▸ **What you have to do**:
Copy out each line featuring the string "edit" from the entries beneath.

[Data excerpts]
((

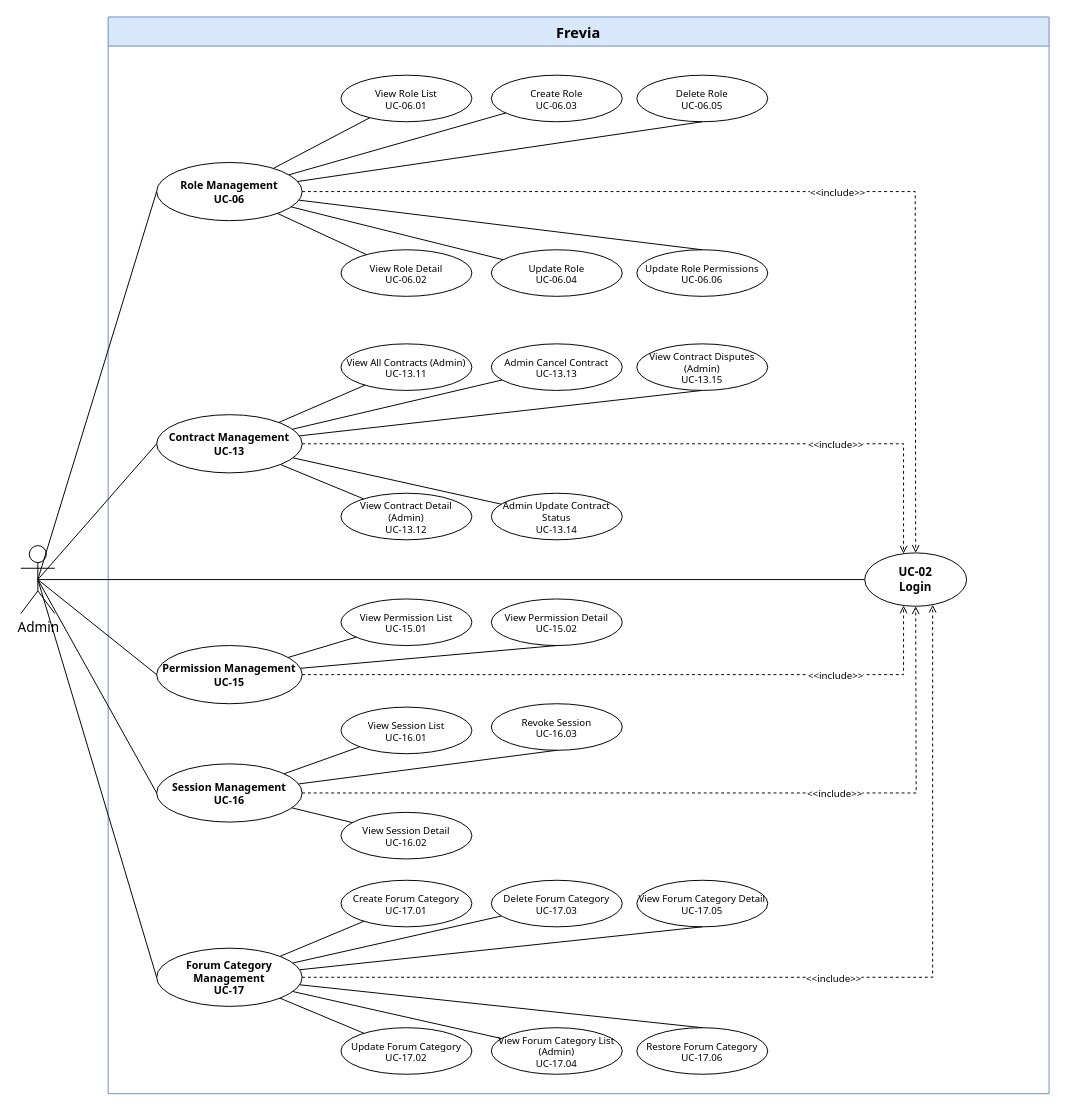
Before: page "Admin 2/4" (2 of 4) of uc-diagrams/Admin.drawio in Thunggg/Frevia, a draw.io diagram. Source tidied: cells renumbered, new cells numbered last; positions are measured from the earlier drawing's top-left corner, leaving out a move shared by most shapes. Both pictures are drawn from the tidied source at 97%, with x=0, y=0 at pixel (20, 16).
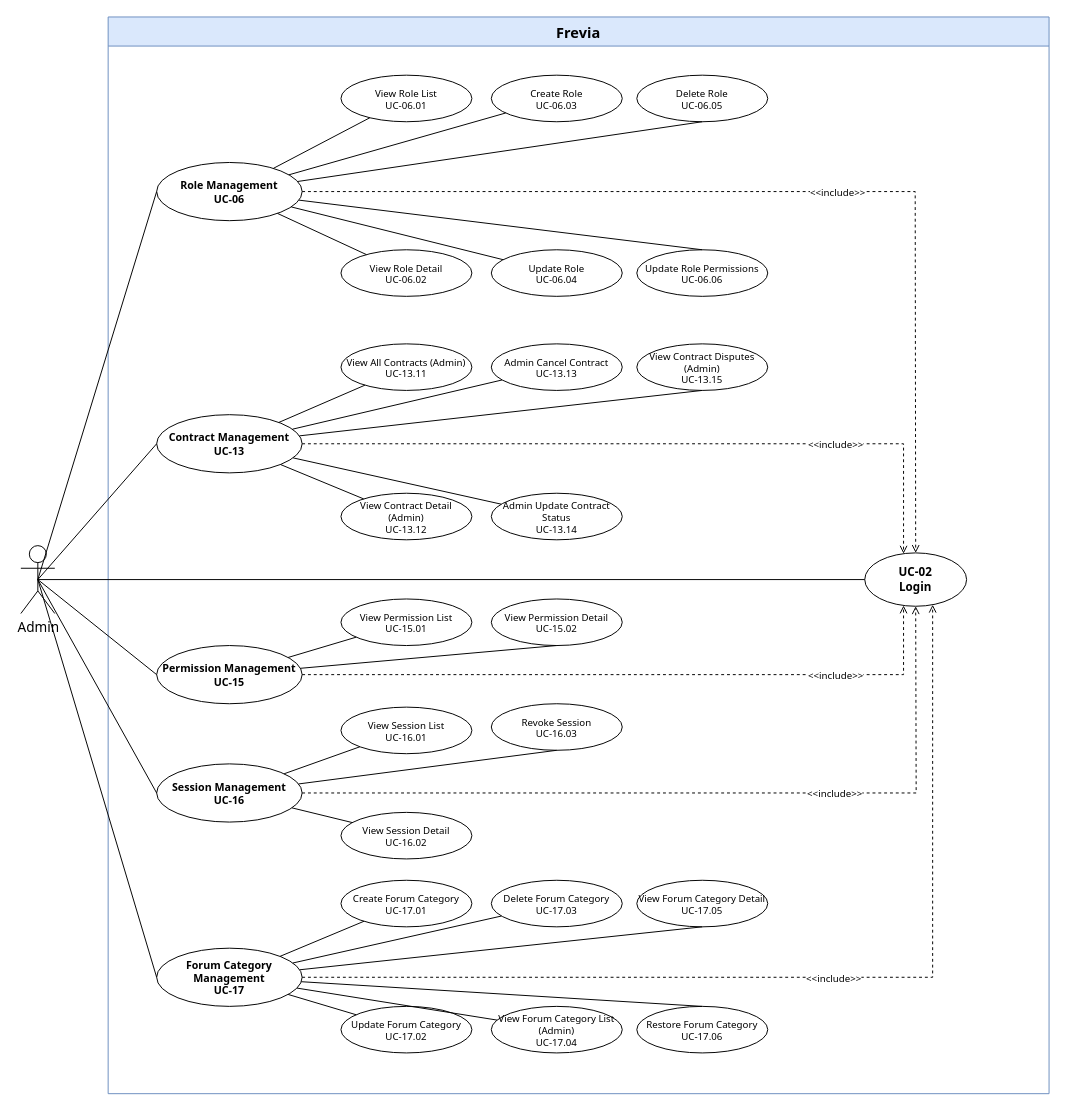
The same page after the edit.

The change refers to these unchanged cells:
```xml
<mxCell id="2" value="Frevia" style="swimlane;whiteSpace=wrap;html=1;startSize=30;fontSize=15;fontFamily=Tahoma;fontStyle=1;fillColor=#dae8fc;strokeColor=#6c8ebf;" parent="1" vertex="1">
  <mxGeometry x="90" width="970" height="1110" as="geometry" />
</mxCell>
<mxCell id="24" value="Forum Category Management&#10;UC-17" style="ellipse;whiteSpace=wrap;html=1;fontSize=11;fontFamily=Tahoma;fontStyle=1;fillColor=#ffffff;strokeColor=#000000;" parent="2" vertex="1">
  <mxGeometry x="50" y="960" width="150" height="60" as="geometry" />
</mxCell>
```

The edit, as a diff of the source:
```diff
@@
-    <mxCell id="59" value="Update Forum Category&#10;UC-17.02" style="ellipse;whiteSpace=wrap;html=1;fontSize=10;fontFamily=Tahoma;fillColor=#ffffff;strokeColor=#000000;" parent="1" vertex="1">
-      <mxGeometry x="330" y="1042" width="135" height="48" as="geometry" />
+    <mxCell id="59" value="Update Forum Category&#10;UC-17.02" style="ellipse;whiteSpace=wrap;html=1;fontSize=10;fontFamily=Tahoma;fillColor=#ffffff;strokeColor=#000000;" parent="2" vertex="1">
+      <mxGeometry x="240" y="1020" width="135" height="48" as="geometry" />
     </mxCell>
-    <mxCell id="60" value="View Forum Category List (Admin)&#10;UC-17.04" style="ellipse;whiteSpace=wrap;html=1;fontSize=10;fontFamily=Tahoma;fillColor=#ffffff;strokeColor=#000000;" parent="1" vertex="1">
-      <mxGeometry x="485" y="1042" width="135" height="48" as="geometry" />
+    <mxCell id="60" value="View Forum Category List (Admin)&#10;UC-17.04" style="ellipse;whiteSpace=wrap;html=1;fontSize=10;fontFamily=Tahoma;fillColor=#ffffff;strokeColor=#000000;" parent="2" vertex="1">
+      <mxGeometry x="395" y="1020" width="135" height="48" as="geometry" />
     </mxCell>
-    <mxCell id="61" value="Restore Forum Category&#10;UC-17.06" style="ellipse;whiteSpace=wrap;html=1;fontSize=10;fontFamily=Tahoma;fillColor=#ffffff;strokeColor=#000000;" parent="1" vertex="1">
-      <mxGeometry x="635" y="1042" width="135" height="48" as="geometry" />
+    <mxCell id="61" value="Restore Forum Category&#10;UC-17.06" style="ellipse;whiteSpace=wrap;html=1;fontSize=10;fontFamily=Tahoma;fillColor=#ffffff;strokeColor=#000000;" parent="2" vertex="1">
+      <mxGeometry x="545" y="1020" width="135" height="48" as="geometry" />
     </mxCell>
-    <mxCell id="62" style="endArrow=none;html=1;rounded=0;fontFamily=Tahoma;fontSize=13;" parent="1" edge="1" source="24" target="59">
+    <mxCell id="62" style="endArrow=none;html=1;rounded=0;fontFamily=Tahoma;fontSize=13;" parent="2" edge="1" source="24" target="59">
       <mxGeometry relative="1" as="geometry" />
     </mxCell>
-    <mxCell id="63" style="endArrow=none;html=1;rounded=0;fontFamily=Tahoma;fontSize=13;" parent="1" edge="1" source="24" target="60">
+    <mxCell id="63" style="endArrow=none;html=1;rounded=0;fontFamily=Tahoma;fontSize=13;" parent="2" edge="1" source="24" target="60">
       <mxGeometry relative="1" as="geometry" />
     </mxCell>
-    <mxCell id="64" style="endArrow=none;html=1;rounded=0;fontFamily=Tahoma;fontSize=13;entryX=0.5;entryY=0;entryDx=0;entryDy=0;" parent="1" edge="1" source="24" target="61">
+    <mxCell id="64" style="endArrow=none;html=1;rounded=0;fontFamily=Tahoma;fontSize=13;entryX=0.5;entryY=0;entryDx=0;entryDy=0;" parent="2" edge="1" source="24" target="61">
       <mxGeometry relative="1" as="geometry" />
     </mxCell>
```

))

▸ **Answer to this task**:
The same page after the edit.
The edit, as a diff of the source:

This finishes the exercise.